Faces started showing up in designs at CHA Winter 2010. Most notably there was a large showing of stamp designs that were cute cartoon drawings of children (think Precious Moments) such as the designs seen at CHA Winter by Stampavie. But that style, which has always existed in the stamping market but had disappeared in the scrapbook market for a few years, is now returning to products like scrapbook paper and stickers again at CHA Summer. And faces aren’t only on actual people – they’re showing up on animals and even inanimate objects too.
Wood (both printed grain and the real thing) is also becoming more popular, part of the twin vintage and domestic-themed trends. Birds have been trendy as part of both the vintage look and the emerging return of “cute” that has traditionally been associated with stamping. For CHA Summer, it looks like peacocks may be the bird of choice for many product designers (for an example see the Hollywood Vogue line by Webster’s Pages).

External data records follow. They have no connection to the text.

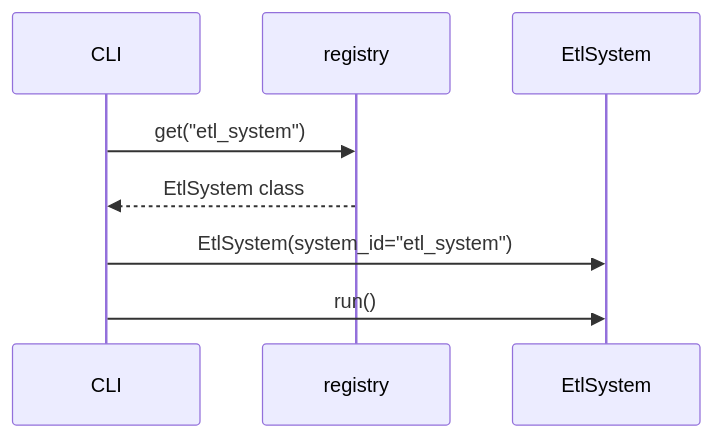
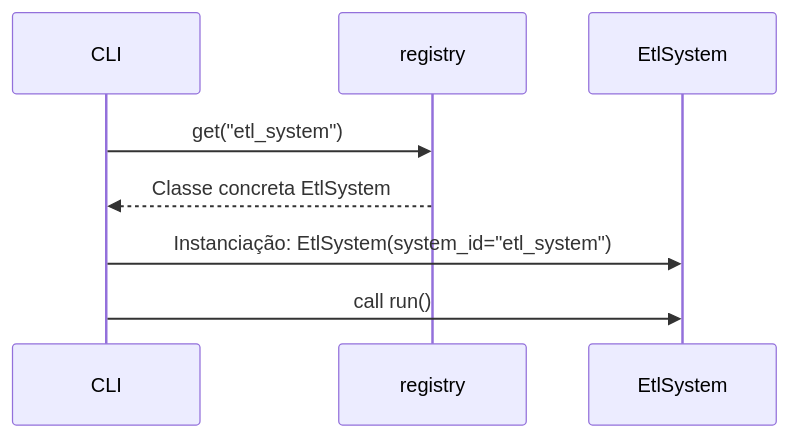
One commit to antunes-hq/aptdata-flow-os changed the third of 3 diagrams in docs/architecture.md. Above: the diagram before and after it, drawn with Mermaid. The commit also changed other lines of this file and 12 other files, not shown here.

````diff
--- a/docs/architecture.md
+++ b/docs/architecture.md
@@ -219,11 +179,11 @@
 ```mermaid
 sequenceDiagram
     participant CLI
     participant Registry as registry
     participant System as EtlSystem
 
     CLI->>Registry: get("etl_system")
-    Registry-->>CLI: EtlSystem class
-    CLI->>System: EtlSystem(system_id="etl_system")
-    CLI->>System: run()
+    Registry-->>CLI: Classe concreta EtlSystem
+    CLI->>System: Instanciação: EtlSystem(system_id="etl_system")
+    CLI->>System: call run()
 ```
````
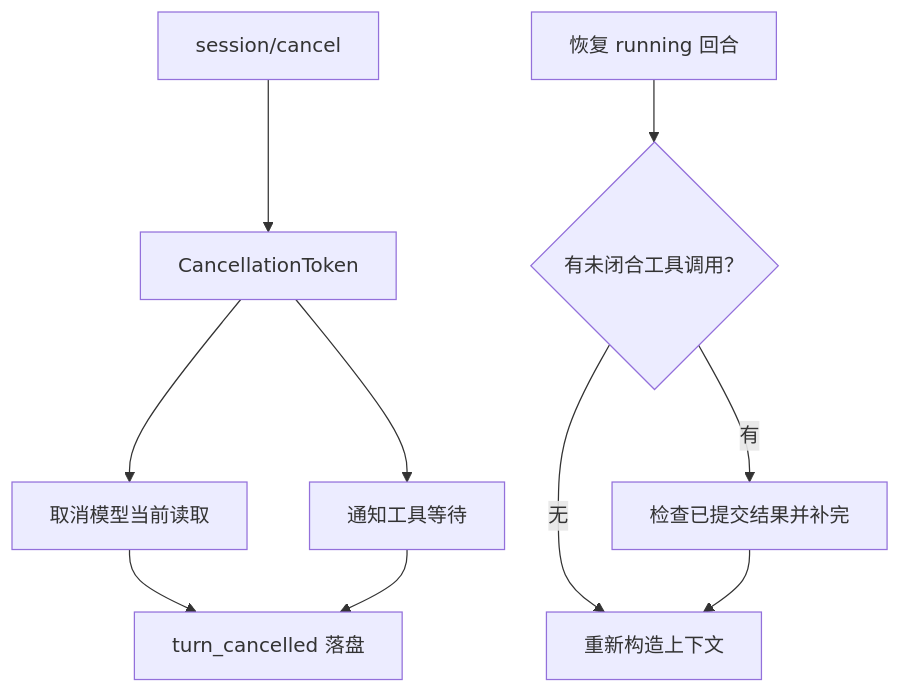
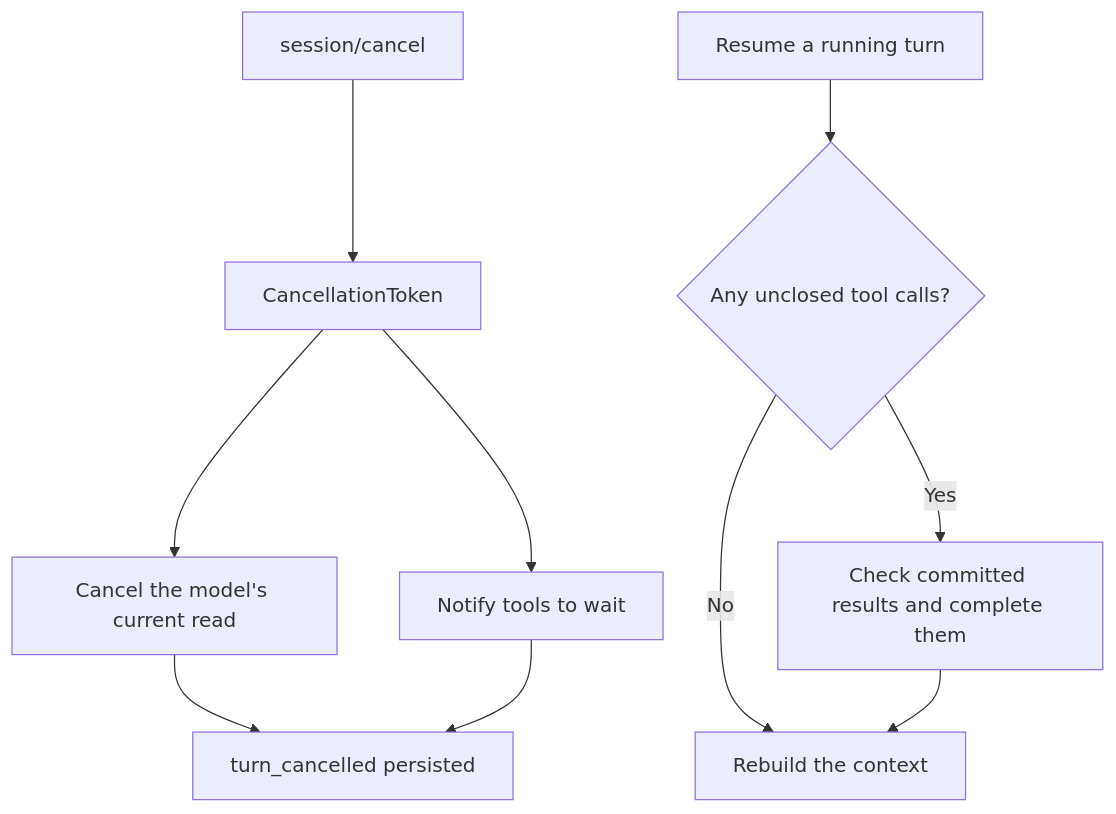
Before and after one commit to Azzurroooo/rind: the diagram in docs/internals/01-runtime/cancellation-and-recovery.md, drawn with Mermaid. The commit also changed other lines of this file and 109 other files, not shown here.

```diff
--- a/docs/internals/01-runtime/cancellation-and-recovery.md
+++ b/docs/internals/01-runtime/cancellation-and-recovery.md
@@ -5,12 +7,12 @@
 ~~~mermaid
 flowchart TD
     C["session/cancel"] --> T["CancellationToken"]
-    T --> M["取消模型当前读取"]
-    T --> X["通知工具等待"]
-    M --> END["turn_cancelled 落盘"]
+    T --> M["Cancel the model's current read"]
+    T --> X["Notify tools to wait"]
+    M --> END["turn_cancelled persisted"]
     X --> END
-    R["恢复 running 回合"] --> P{"有未闭合工具调用？"}
-    P -->|"有"| D["检查已提交结果并补完"]
-    P -->|"无"| S["重新构造上下文"]
+    R["Resume a running turn"] --> P{"Any unclosed tool calls?"}
+    P -->|"Yes"| D["Check committed results and complete them"]
+    P -->|"No"| S["Rebuild the context"]
     D --> S
 ~~~
```
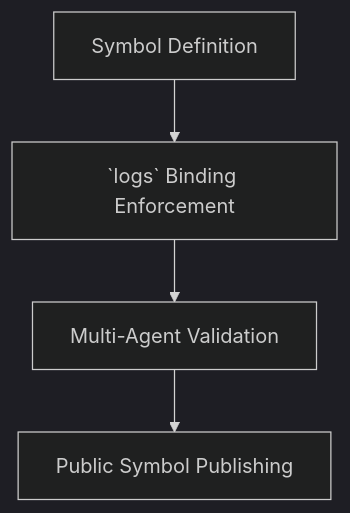
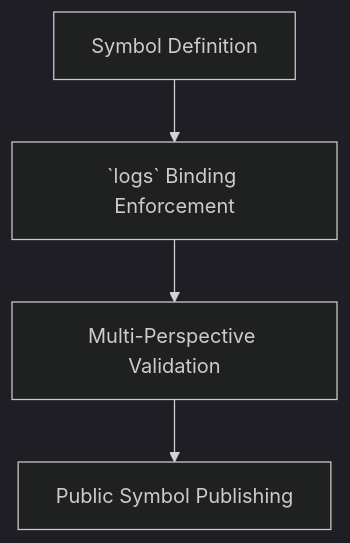
Before and after one commit to secondmindlab/secondmindlab: the diagram in logs/2025-05-ovl-integration.md, drawn with Mermaid (dark theme). The commit also changed other lines of this file and 2 other files, not shown here.

````diff
--- a/logs/2025-05-ovl-integration.md
+++ b/logs/2025-05-ovl-integration.md
@@ -38,9 +38,9 @@
 ```mermaid
 flowchart TD
     A[Symbol Definition]
     B[`logs` Binding Enforcement]
-    C[Multi-Agent Validation]
+    C[Multi-Perspective Validation]
     D[Public Symbol Publishing]
 
     A --> B --> C --> D
 ```
````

And for everyone that thinks attending CHA is just one big party…well, it’s at least going to look like a big party at CHA Summer as the trend from CHA Winter of banners (both in product design and booth samples) continues on. (Party on?)
Our last design trend also was in evidence at CHA Winter, and draws on nostalgia for 1950’s glamour. (Mad Men, anyone?) Even the most devoted Francophile may be sick of seeing the Eiffel Tower after CHA, because scrapbook companies seem to be growing up a whole forest of the legendary icon of glamour. This trend is evident even at companies not typically known for their heavily vintage look (such as in 3 Bugs In A Rug’s new A Trip To Paris line).
Hand in hand with a growth in interest in stamping, we are seeing a continued growth in interest in cardmaking. This interest is somewhat driven by the duel forces of the economy (handmade cards can be a way to save money) as well as the rising interest in handmade gifts.
That rising interest in handmade gifts is driving growth in the introduction of kits and products for creating projects like mini-albums that make excellent homemade gifts. Many of these albums are themed for the events that would inspire gift-giving: babies, weddings, holidays, etc. Recipe album kits, like the new Kitschy Kitchen collection from Melissa Frances, also continue to be popular as both gifts and family history projects.
ATC’s are another area of surprising growth. 7 Gypsies was onto this trend early in the scrapbook market with their display spinner. Now scrapbookers are becoming more aware of ATC’s as an artistic outlet and fun activity to share with friends as companies like Ranger and Stamper’s Anonymous, both promoted by the stellar Tim Holtz, are producing stamps and supplies for creating ATC’s.
As we started seeing at the past several shows, embellishments are still based largely on paper (stickers, tags, and chipboard), a more affordable option for both vendor and consumer than previous lines that were heavy on metals and other more costly items.
Lines are still largely smaller (pun intended) with a few exceptions. Double-sided papers are taking the place of lines with a dozen or more papers previously. It’s now not uncommon for boutique lines to have only 4 double-sided papers (or even only single-sided ones). And that small size extends to embellishments as well. Fewer are being offered as vendors are slimming back their development and carrying costs. And packages are on a diet, being offered in smaller sizes to keep purchase prices down for both wholesale and consumer buyers.
Celebrity names being used increasingly to market product lines. Five years ago only a few product lines were marketed under so-called “signature” names. Now, the practice is growing by leaps and bounds in the scrapbook industry. Recent examples include the signing of Jenni Bowlin to create signature colors for Ranger, and Teresa Collins signing with Photocentric to put her name on their Stampmaker machine.